In a journal-based file system, all changes to your files are recorded and held together. This allows the separation of file contents from the metadata (filename, modified dates, etc...). The implications of this, however, are that if a file is not indexed in the journal, it literally doesn't exist - even if the 0's and 1's physically exist on the platter.
This is where
chkdsk comes in handy, as well as the "dirty bit" of the drive. When performing various file system operations, the dirty bit is set until the operation is completed, at which point it is cleared. From the Microsoft
If a volume's dirty bit is set, this indicates that the file system
may be in an inconsistent state. The dirty bit can be set because the
volume is online and has outstanding changes, because changes were
made to the volume and the computer shutdown before the changes were
committed to disk, or because corruption was detected on the volume.
If the dirty bit is set when the computer restarts, chkdsk runs to
verify the consistency of the volume.
Since your computer had the dirty bit set, you need to ensure that the filesystem is consistent to prevent volume corruption, or data loss.

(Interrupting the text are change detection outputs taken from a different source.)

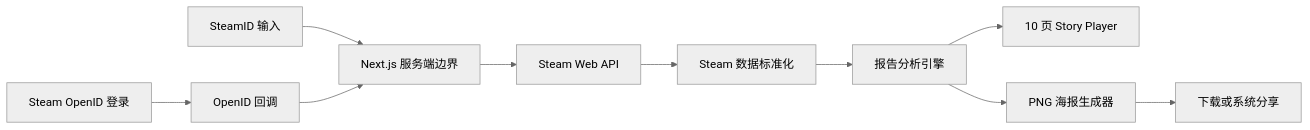
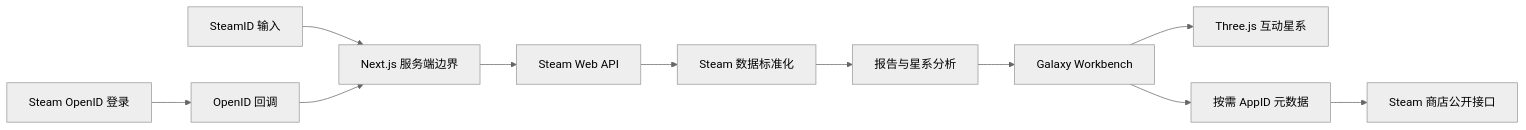
The diagram in docs/architecture.md (xcymm3/Steam-Galaxy), drawn with Mermaid (neutral theme) before and after one commit. The commit also changed other lines of this file and 35 other files, not shown here.

Commit message:
feat: replace report player with galaxy workbench

````diff
--- a/docs/architecture.md
+++ b/docs/architecture.md
@@ -22,12 +22,13 @@
 ```mermaid
 flowchart LR
     A["SteamID 输入"] --> D["Next.js 服务端边界"]
     B["Steam OpenID 登录"] --> C["OpenID 回调"]
     C --> D
     D --> E["Steam Web API"]
     E --> F["Steam 数据标准化"]
-    F --> G["报告分析引擎"]
-    G --> H["10 页 Story Player"]
-    G --> I["PNG 海报生成器"]
-    I --> J["下载或系统分享"]
+    F --> G["报告与星系分析"]
+    G --> H["Galaxy Workbench"]
+    H --> I["Three.js 互动星系"]
+    H --> J["按需 AppID 元数据"]
+    J --> K["Steam 商店公开接口"]
 ```
````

Running a file system checker can also allow the drive to recover non-indexed files which haven't yet been recorded in the journal.